## Data excerpts
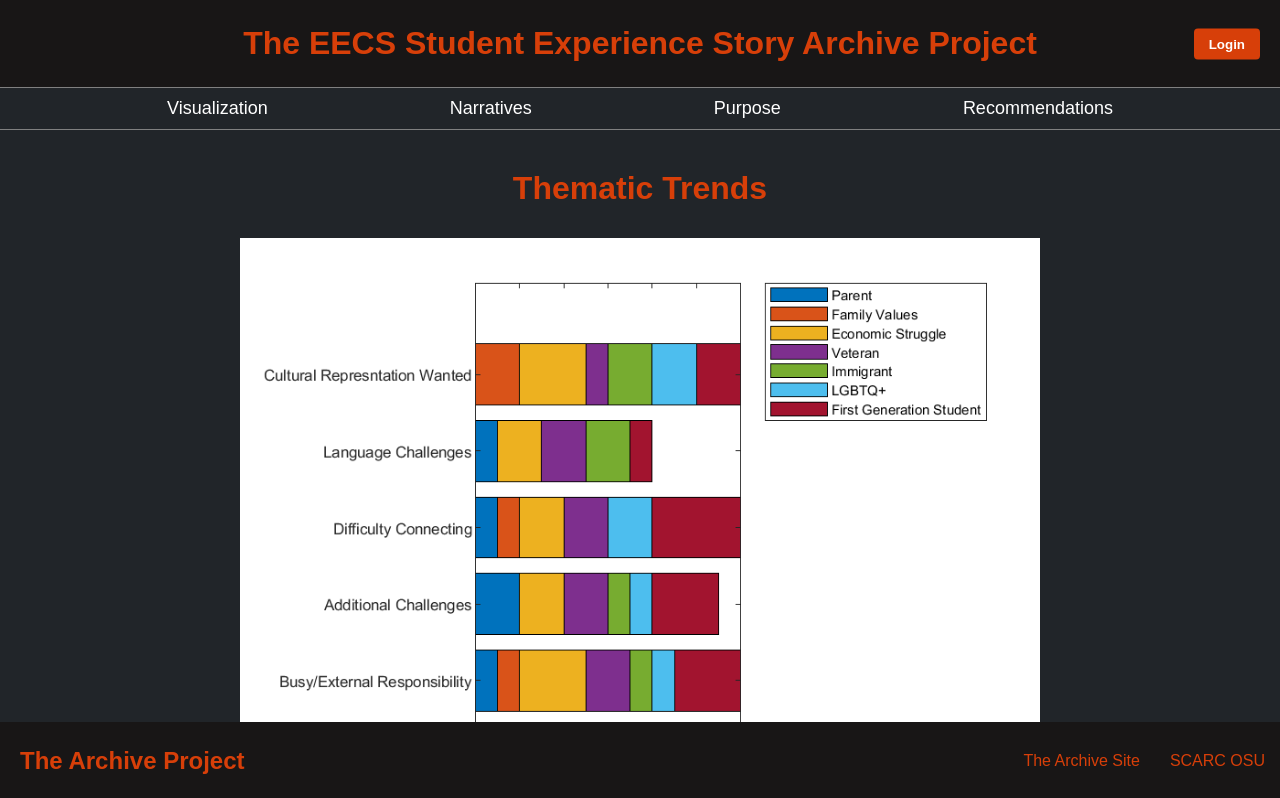
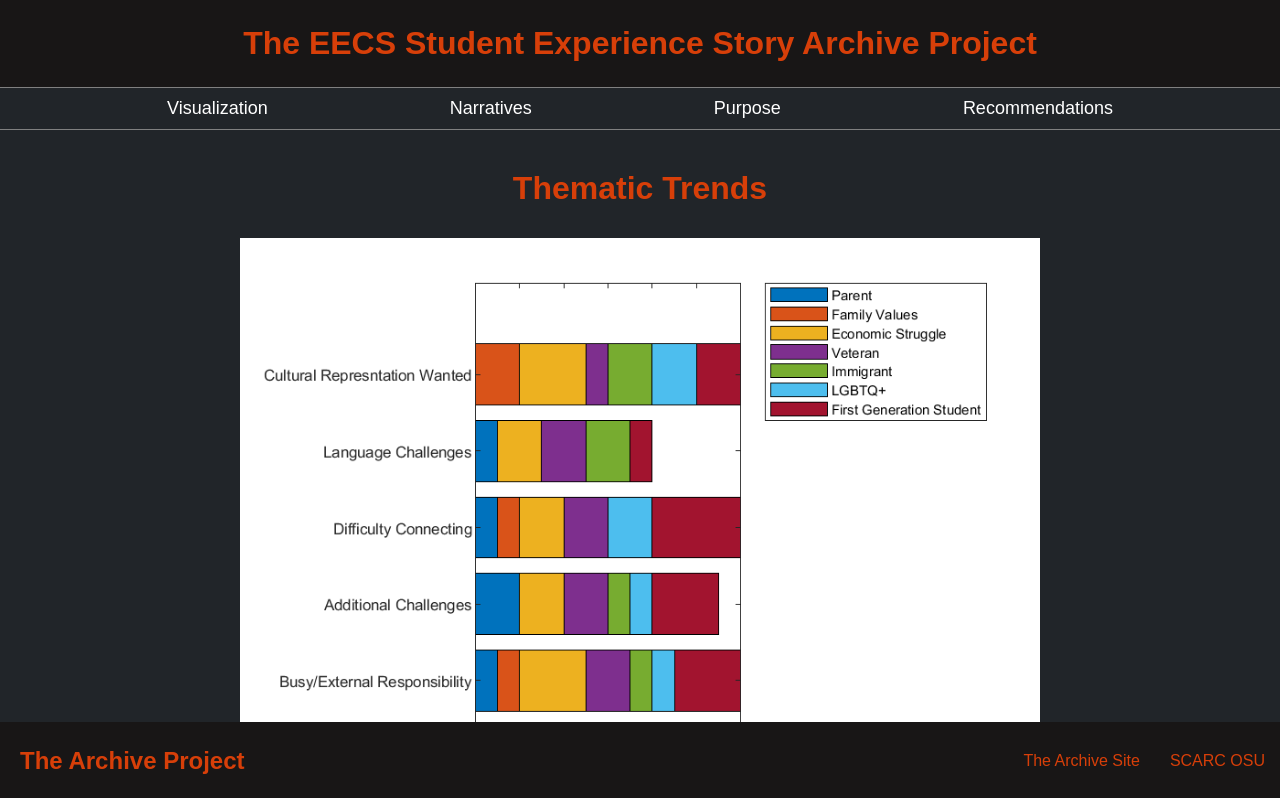
Before and after one commit to legion0820/SESAP, a React (Vite) app: page / in a window 1280 px wide. Shown: the top 798 px of the page. Built offline with nearby package versions, Linux system fonts and the light colour scheme.

Commit message:
Google login OSU email

```diff
--- a/src/App.jsx
+++ b/src/App.jsx
@@ -1,4 +1,4 @@
-import React, { useEffect } from "react";
+import React, { useEffect, useState } from "react";
 import { NavLink, Outlet, useNavigate } from "react-router-dom";
 import styled from '@emotion/styled';
 
@@ -18,23 +18,23 @@ const NavItem = styled.div`
 `;
 
 const Container = styled.div`
-    position: relative; /* For absolute positioning of login button */
-    text-align: center; /* Keep the heading centered */
-    padding: 5px 0; /* Add padding around the header */
+    position: relative;
+    text-align: center;
+    padding: 5px 0;
 `;
 
 const Heading = styled.h1`
-    padding: 20px 0; /* Add padding to the heading for better spacing */
-    color: #d73f09; /* Set text color to orange */
-    margin: 0 auto; /* Center the heading */
+    padding: 20px 0;
+    color: #d73f09;
+    margin: 0 auto;
 `;
 
 const LoginButton = styled.button`
-    position: absolute; /* Position the button absolutely */
-    right: 20px; /* Position from the right edge */
-    top: 50%; /* Center vertically */
-    transform: translateY(-50%); /* Adjust for perfect vertical centering */
-    background-color: #d73f09; /* Match the orange color scheme */
+    position: absolute;
+    right: 20px;
+    top: 50%;
+    transform: translateY(-50%);
+    background-color: #d73f09;
     color: white;
     border: none;
     padding: 8px 15px;
@@ -42,12 +42,12 @@ const LoginButton = styled.button`
     cursor: pointer;
     font-weight: bold;
     &:hover {
-        background-color: #b33000; /* Darker shade for hover state */
+        background-color: #b33000;
     }
 `;
 
 const Wrapper = styled.div`
-    background-color: rgb(24, 22, 22); /* Apply same background color to the entire div */
+    background-color: rgb(24, 22, 22);
 `;
 
 const Footer = styled.footer`
@@ -57,8 +57,8 @@ const Footer = styled.footer`
     display: flex;
     justify-content: space-between;
     align-items: center;
-    width: calc(100% - 20px); /* Adjust width to prevent overlap with scrollbar */
-    padding: 5px 20px; /* Reduce padding to make the footer smaller */
+    width: calc(100% - 20px);
+    padding: 5px 20px;
     background-color: rgb(24, 22, 22);
 `;
 
@@ -76,16 +76,22 @@ const FooterLink = styled.a`
 `;
 
 const MainContent = styled.div`
-    margin-bottom: 100px; /* Increase margin to ensure sufficient space above footer */
+    margin-bottom: 100px;
 `;
 
 function Root() {
     const navigate = useNavigate();
+    const [isGoogleReady, setIsGoogleReady] = useState(false);
 
-    // Initialize Google OAuth client
     useEffect(() => {
-        // Load the Google API client library
         const loadGoogleScript = () => {
+            if (document.querySelector('script[src="https://accounts.google.com/gsi/client"]')) {
+                if (window.google && window.google.accounts) {
+                    initializeGoogleSignIn();
+                }
+                return;
+            }
+
             const script = document.createElement('script');
             script.src = 'https://accounts.google.com/gsi/client';
             script.async = true;
@@ -93,64 +99,74 @@ function Root() {
             document.body.appendChild(script);
 
             script.onload = initializeGoogleSignIn;
+            script.onerror = () => {
+                console.error("Failed to load Google Sign-In script");
+            };
         };
 
-        // Initialize Google Sign-In
         const initializeGoogleSignIn = () => {
-            // Replace with your actual Google Client ID
-            window.google.accounts.id.initialize({
-                client_id: 'YOUR_GOOGLE_CLIENT_ID.apps.googleusercontent.com',
-                callback: handleGoogleSignIn,
-                auto_select: false,
-                cancel_on_tap_outside: true,
-            });
+            if (!window.google || !window.google.accounts) {
+                console.error("Google API not loaded correctly");
+                return;
+            }
+
+            try {
+                window.google.accounts.id.initialize({
+                    client_id: '493685022379-tiuah4qh7n2v2hqocvhec2k2p64ct9vp.apps.googleusercontent.com',
+                    callback: handleGoogleSignIn,
+                    auto_select: false,
+                    cancel_on_tap_outside: true,
+                    context: 'signin',
+                    use_fedcm_for_prompt: true,
+                    error_callback: (error) => {
+                        console.error("Google Sign-In error:", error);
+                    }
+                });
+
+                setIsGoogleReady(true);
+                console.log("Google Sign-In initialized successfully");
+            } catch (error) {
+                console.error("Error initializing Google Sign-In:", error);
+            }
         };
 
         loadGoogleScript();
-
-        // Cleanup
-        return () => {
-            const scriptTag = document.querySelector('script[src="https://accounts.google.com/gsi/client"]');
-            if (scriptTag) {
-                scriptTag.remove();
-            }
-        };
     }, []);
 
-    // Handle Google Sign-In
+    useEffect(() => {
+        if (window.google && window.google.accounts && isGoogleReady && !isLoggedIn) {
+            window.google.accounts.id.renderButton(
+                document.getElementById('google-signin-button'),
+                { theme: 'outline', size: 'large', text: 'signin_with' }
+            );
+        }
+    }, [isGoogleReady]);
+
     const handleGoogleSignIn = (response) => {
-        // Get the ID token from the response
         const idToken = response.credential;
-
-        // Here you would typically:
-        // 1. Send this token to your backend
-        // 2. Verify the token on your server
-        // 3. Create a session for the user
-
         console.log("Google Sign-In successful", response);
-
-        // Store user info in localStorage or state management solution
         localStorage.setItem('userToken', idToken);
-
-        // Redirect to a dashboard or refresh the current page
-        // navigate('/dashboard');
         window.location.reload();
     };
 
-    // Handle login button click
     const handleLoginClick = () => {
-        // If user is already logged in, handle logout
         if (localStorage.getItem('userToken')) {
             localStorage.removeItem('userToken');
             window.location.reload();
             return;
         }
 
-        // Otherwise, prompt Google Sign-In
-        window.google.accounts.id.prompt();
+        if (window.google && window.google.accounts) {
+            window.google.accounts.id.prompt((notification) => {
+                if (notification.isNotDisplayed() || notification.isSkippedMoment()) {
+                    console.log('Google Sign-In notification not displayed:', notification.getNotDisplayedReason());
+                }
+            });
+        } else {
+            console.error('Google API not loaded yet.');
+        }
     };
 
-    // Check if user is logged in
     const isLoggedIn = localStorage.getItem('userToken') !== null;
 
     return (
@@ -158,9 +174,11 @@ function Root() {
             <Wrapper>
                 <Container>
                     <Heading>The EECS Student Experience Story Archive Project</Heading>
-                    <LoginButton onClick={handleLoginClick}>
-                        {isLoggedIn ? 'Logout' : 'Login'}
-                    </LoginButton>
+                    {!isLoggedIn ? (
+                        <div id="google-signin-button" style={{ position: 'absolute', right: '20px', top: '50%', transform: 'translateY(-50%)' }}></div>
+                    ) : (
+                        <LoginButton onClick={handleLoginClick}>Logout</LoginButton>
+                    )}
                 </Container>
                 <Nav>
                     <NavItem><NavLink to="/" className="nav-link">Visualization</NavLink></NavItem>
```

## EXERCISE REQUIREMENTS
Say how many lines in the records above hold "color", and give no other text.

## TASK RESPONSE
10